BiodiverseCity St. Louis

BiodiverseCity St. Louis is a growing network of organizations and individuals throughout the greater St. Louis region who share a stake in improving quality of life for all through actions that welcome nature into our urban, suburban and rural communities. Learn more about this effort, and join in.

Take Action Today…and Make It Count

Throughout St. Louis, every day, people are making big and small changes to their backyards, balconies, streetscapes, schoolyards, parking lots, and play areas. Some are doing this because they love nature and want to experience more of it in their daily lives. Others recognize that native plants in the right places help prevent flooding, clean and cool our air and improve human health and well-being. Still others embrace the positive impact that leafy streets, accessible parks, hiking/biking trails and other quality green spaces have on property values and the economic vibrancy of our region.

For all these reasons and more, the BiodiverseCitySTL Network invites each of the 2.9 million citizens of the greater St. Louis bi-state region to take action. In this spirit, we are excited to launch the Nature in Our Neighborhoods citizen action project. No matter who you are or where you live, all of us can do something to beautify, bio-diversify and better the communities in which we live, work, learn and play. To get started, check out our curated list of expert ideas and local resources from across our region, connect with others and share your stories.


Species Spotlight

Ruby-throated hummingbird
Ruby-throated hummingbird. Photo by Richard Houde.

Ruby-throated Hummingbird
While more than 300 species of hummingbirds are known to science, we're likely to see just one frequenting our gardens—Archilochus colubris, the ruby-throated hummingbird. A. colubris is eastern North America's sole breeding hummingbird, feeding on the nectar of red and orange tubular flowers such as trumpet creeper, bee balm, cardinal flower, and red buckeye. They also catch insects in midair, pull them out of spider webs and sap wells, or pick small caterpillars and aphids from leaves.

A. colubris lives in open woodlands, forest edges, meadows, grasslands, and in parks, gardens, and backyards. Their nests are the size of large thimble, built directly on top of the branch rather than in a fork, often made of thistle or dandelion down held together with strands of spider silk and sometimes pine resin. Their taxonomic order is Apodiformes, meaning "without feet," which is how these fast-flyers appear most of the time.

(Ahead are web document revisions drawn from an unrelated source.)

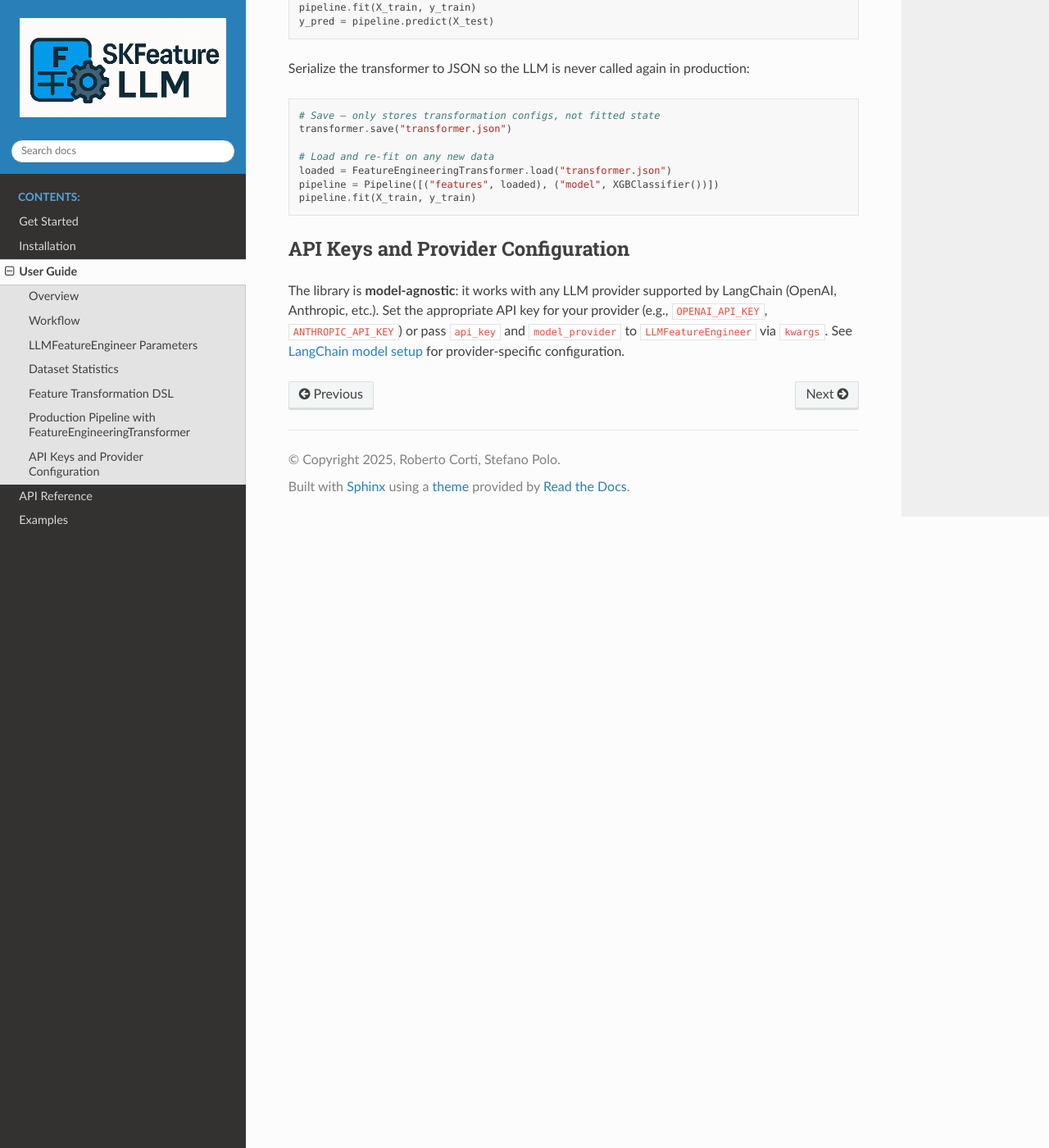
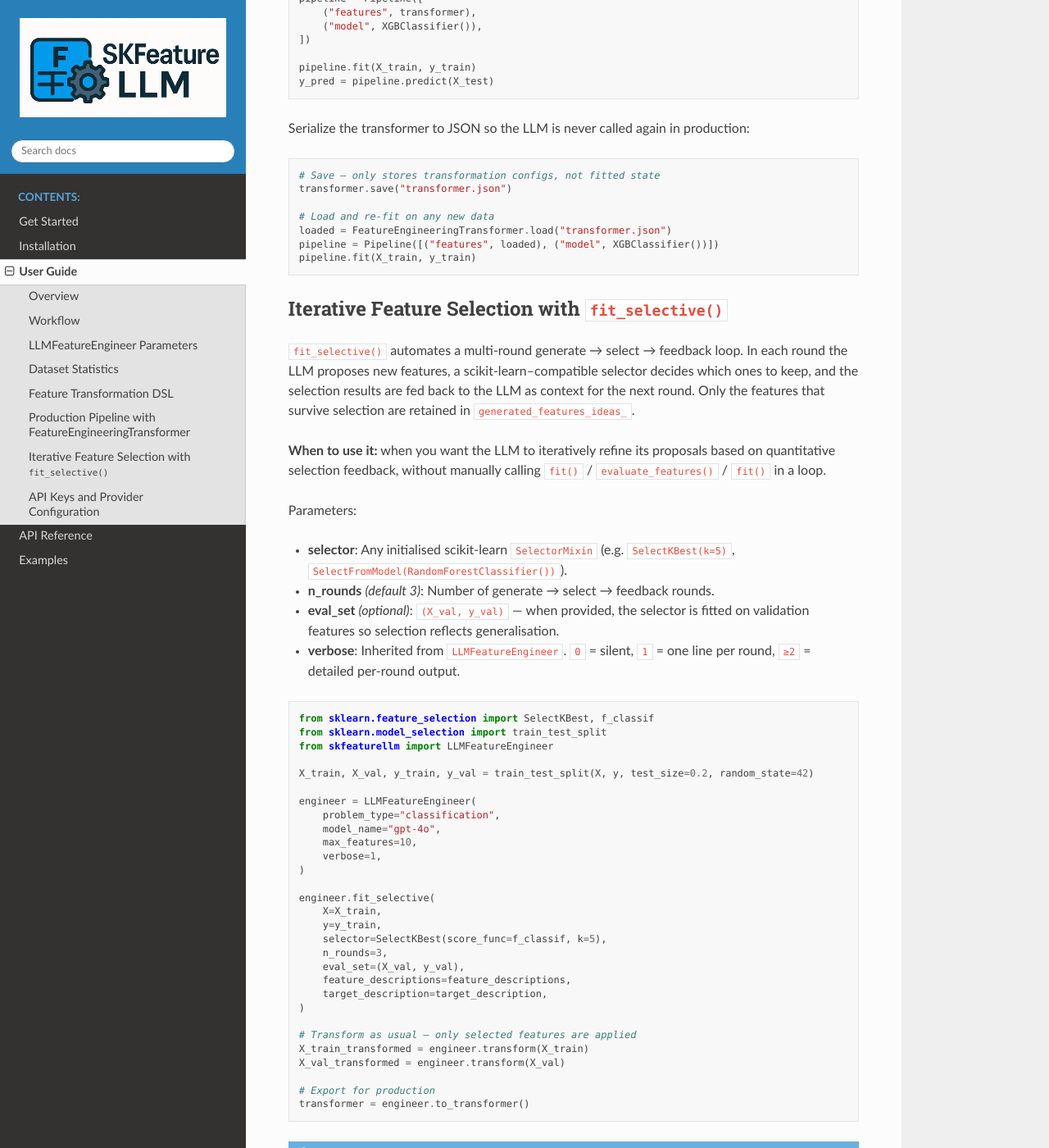
Before and after one commit to RobertoCorti/skfeaturellm, a Sphinx documentation site: the page built from docs/user_guide.rst, in a window 1280 px wide and 1400 px high, scrolled down 2630 px. Shown: the whole window at 82% size. Built offline with Sphinx 7.4.7 and the Read the Docs theme 3.1.0, drawn with Linux system fonts in a browser that asks for light colours; some of the changed text lies outside the part shown.

Commit message:
docs: document fit_selective() iterative feature selection workflow

```diff
--- a/docs/get_started.rst
+++ b/docs/get_started.rst
@@ -26,6 +26,8 @@ The code snippets below introduce ``skfeaturellm``'s core workflow. Both example
 1. Split data into train and test sets.
 2. Call ``fit()`` on the training set only, passing ``y`` so that dataset statistics are injected into the LLM prompt.
 3. Call ``transform()`` on each split independently.
+
+For an automated multi-round generate → select → feedback loop, use ``fit_selective()`` instead of ``fit()``. See the :doc:`user_guide` for details.
 
 .. note::
    Always fit on training data only to avoid leaking test-set information into the LLM prompt.
--- a/docs/user_guide.rst
+++ b/docs/user_guide.rst
@@ -15,6 +15,8 @@ Workflow
 2. **Transform**: Execute the generated transformations on train and test sets.
 3. **Evaluate** (optional): Score each generated feature with mutual information or correlation to select only the beneficial ones.
 4. **Export to Production** (optional): Convert the selected features into a ``FeatureEngineeringTransformer`` for use inside scikit-learn pipelines, cross-validation, or serialized deployments.
+
+For an automated generate → select → feedback loop, use ``fit_selective()`` instead of ``fit()`` (see :ref:`iterative-feature-selection`).
 
 .. note::
    Always call ``fit()`` on **training data only** to prevent data leakage.
@@ -84,7 +86,7 @@ After evaluating and selecting features, call ``to_transformer()`` to export the
     # --- Exploration phase ---
     engineer = LLMFeatureEngineer(problem_type="classification", model_name="gpt-4o")
     engineer.fit(X_train, y=y_train)
-    engineer.transform(X_train)  # populates engineer.generated_features
+    engineer.transform(X_train)  # populates engineer.generated_features_ideas_
 
     # Export selected features (or all of them) to a production transformer
     transformer = engineer.to_transformer()
@@ -120,6 +122,57 @@ Serialize the transformer to JSON so the LLM is never called again in production
     pipeline.fit(X_train, y_train)
 
 
+.. _iterative-feature-selection:
+
+Iterative Feature Selection with ``fit_selective()``
+-----------------------------------------------------
+``fit_selective()`` automates a multi-round generate → select → feedback loop. In each round the LLM proposes new features, a scikit-learn–compatible selector decides which ones to keep, and the selection results are fed back to the LLM as context for the next round. Only the features that survive selection are retained in ``generated_features_ideas_``.
+
+**When to use it:** when you want the LLM to iteratively refine its proposals based on quantitative selection feedback, without manually calling ``fit()`` / ``evaluate_features()`` / ``fit()`` in a loop.
+
+Parameters:
+
+- **selector**: Any initialised scikit-learn ``SelectorMixin`` (e.g. ``SelectKBest(k=5)``, ``SelectFromModel(RandomForestClassifier())``).
+- **n_rounds** *(default 3)*: Number of generate → select → feedback rounds.
+- **eval_set** *(optional)*: ``(X_val, y_val)`` — when provided, the selector is fitted on validation features so selection reflects generalisation.
+- **verbose**: Inherited from ``LLMFeatureEngineer``. ``0`` = silent, ``1`` = one line per round, ``≥2`` = detailed per-round output.
+
+.. code-block:: python
+
+    from sklearn.feature_selection import SelectKBest, f_classif
+    from sklearn.model_selection import train_test_split
+    from skfeaturellm import LLMFeatureEngineer
+
+    X_train, X_val, y_train, y_val = train_test_split(X, y, test_size=0.2, random_state=42)
+
+    engineer = LLMFeatureEngineer(
+        problem_type="classification",
+        model_name="gpt-4o",
+        max_features=10,
+        verbose=1,
+    )
+
+    engineer.fit_selective(
+        X=X_train,
+        y=y_train,
+        selector=SelectKBest(score_func=f_classif, k=5),
+        n_rounds=3,
+        eval_set=(X_val, y_val),
+        feature_descriptions=feature_descriptions,
+        target_description=target_description,
+    )
+
+    # Transform as usual — only selected features are applied
+    X_train_transformed = engineer.transform(X_train)
+    X_val_transformed = engineer.transform(X_val)
+
+    # Export for production
+    transformer = engineer.to_transformer()
+
+.. note::
+   ``fit_selective()`` sets the same fitted state as ``fit()``. You can call ``transform()``, ``evaluate_features()``, and ``to_transformer()`` on the result exactly as you would after a regular ``fit()``.
+
+
 API Keys and Provider Configuration
 ------------------------------------
 The library is **model-agnostic**: it works with any LLM provider supported by LangChain (OpenAI, Anthropic, etc.). Set the appropriate API key for your provider (e.g., ``OPENAI_API_KEY``, ``ANTHROPIC_API_KEY``) or pass ``api_key`` and ``model_provider`` to ``LLMFeatureEngineer`` via ``kwargs``. See `LangChain model setup <https://python.langchain.com/docs/integrations/chat/>`_ for provider-specific configuration.
```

To do: Enjoy these tiny, iridescent jewels this summer, as by early fall they're bound for Central America, with many crossing the Gulf of Mexico in a single flight.

For inspiration on a good pick-up move: This month, see if you can spot the male's impressive courtship dance: a looping, U-shaped dive starting from as high as 50 feet above the female. If the female perches, the male shifts to making fast side-to-side flights while facing her.

Featured Partner Programs

Milkweeds for Monarchs logo   Bring Conservation Home logo   Operation Clean Stream logo   Show Me Rain Gardens logo